In 1989, my life changed.   I went to Springmaid Watermedia Workshop in Myrtle Beach for the first time.   Wow!   The nationally and internationally known artists who taught at Springmaid made such a difference in my art work.  I studied with Alex Powers, who is a phenomenal draughtsman.  His book Painting People in Watercolor:  A Design Approach is a classic .   I  studied with many other watermedia instructors as well, including Skip Lawrence, Mary Todd Beam, Louise Cadillac, Carla O’Connor.   My work changed so much during those years.   I learned something that I still keep in my head about art making from each of those fabulous artists.

A real treat was the year I first studied with Katherine Chang Liu.  Katherine is a fabulous artist but also the most gifted teacher.  Students call her the “art whisperer.”   She knows just what to say to students to help them move forward to the next level in their art.    Though Springmaid Watermedia Workshop as we knew it has now ended, I am fortunate enough to have been invited to study in Katherine’s Ventura, California workshop.  For the past two years, I have gone to this amazing two week workshop with my friend Kitty.

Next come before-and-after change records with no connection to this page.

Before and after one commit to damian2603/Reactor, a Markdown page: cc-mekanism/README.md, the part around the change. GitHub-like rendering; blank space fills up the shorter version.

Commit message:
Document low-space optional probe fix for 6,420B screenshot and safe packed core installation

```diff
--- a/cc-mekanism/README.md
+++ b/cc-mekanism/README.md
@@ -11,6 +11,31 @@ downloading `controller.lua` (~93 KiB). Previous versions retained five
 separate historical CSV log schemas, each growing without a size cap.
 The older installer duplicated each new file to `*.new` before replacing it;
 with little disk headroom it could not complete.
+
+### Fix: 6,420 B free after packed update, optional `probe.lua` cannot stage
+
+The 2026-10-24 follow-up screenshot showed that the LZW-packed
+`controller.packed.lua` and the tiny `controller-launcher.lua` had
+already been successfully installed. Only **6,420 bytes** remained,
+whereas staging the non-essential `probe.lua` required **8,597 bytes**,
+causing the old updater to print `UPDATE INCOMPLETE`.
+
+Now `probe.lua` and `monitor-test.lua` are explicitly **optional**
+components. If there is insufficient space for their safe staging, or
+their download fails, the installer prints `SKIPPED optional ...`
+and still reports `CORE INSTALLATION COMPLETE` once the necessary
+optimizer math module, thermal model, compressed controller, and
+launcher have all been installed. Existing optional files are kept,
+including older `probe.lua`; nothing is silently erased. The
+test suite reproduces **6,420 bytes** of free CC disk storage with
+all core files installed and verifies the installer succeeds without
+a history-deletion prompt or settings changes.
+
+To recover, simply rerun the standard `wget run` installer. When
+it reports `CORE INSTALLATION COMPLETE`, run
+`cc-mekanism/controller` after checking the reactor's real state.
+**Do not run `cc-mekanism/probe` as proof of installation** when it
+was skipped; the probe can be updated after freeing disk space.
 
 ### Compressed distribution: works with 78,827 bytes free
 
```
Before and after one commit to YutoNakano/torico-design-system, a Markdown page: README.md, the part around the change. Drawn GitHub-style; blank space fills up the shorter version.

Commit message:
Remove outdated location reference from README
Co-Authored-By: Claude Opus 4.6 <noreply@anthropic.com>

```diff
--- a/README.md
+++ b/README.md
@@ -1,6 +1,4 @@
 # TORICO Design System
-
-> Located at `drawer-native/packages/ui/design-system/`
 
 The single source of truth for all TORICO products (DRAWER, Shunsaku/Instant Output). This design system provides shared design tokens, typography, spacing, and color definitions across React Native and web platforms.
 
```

Kitty is a collage artist and I used to think to myself.  Hmm…who would want to carry all those materials…paper, adhesives, “stuff,” to the workshops.  Then….I had a class with Carrie Burns Brown.   A fantastic teacher, Carrie does acrylic painting and the most wonderful collages.  Her DVD  Watermedia Collage Workshop is the very best instructional video on collage on the market.  She has so many techniques to share.   I learned all these and my favorite new tool was the phototransfer.

In this method, the artist makes a Xerox (toner) copy of a photo she wants to use in a collage.  Then using one of a variety of methods, she makes a copy in reverse of the image.  This can then be transferred either directly on watercolor paper or canvas, or on thin tissue paper which can be moved around wherever the artist wants to put it.

I then add paint, pencil, and other art materials to develop the painting.  The result is a very personal “story” of a family or a single person or a memorable trip or event…the sky is the limit in using transfers in this way.

Here is one of my paintings using my husband’s family photos.   This series, of which there are many paintings, is called “Family Matters.”

I have done paintings of my family of origin, our blended family, and now I have branched out into paintings of my travels.

 

 

I also do these paintings by commission.    An interested person brings me his/her “stuff,” pictures, objects, memorabilia,  that should appear in the final art work.  I then compose a painting with these objects.  It could be on canvas or paper.   Also, when someone sends me a wedding invitation, my gift to that person is usually a painting about her wedding.  Here is one such painting: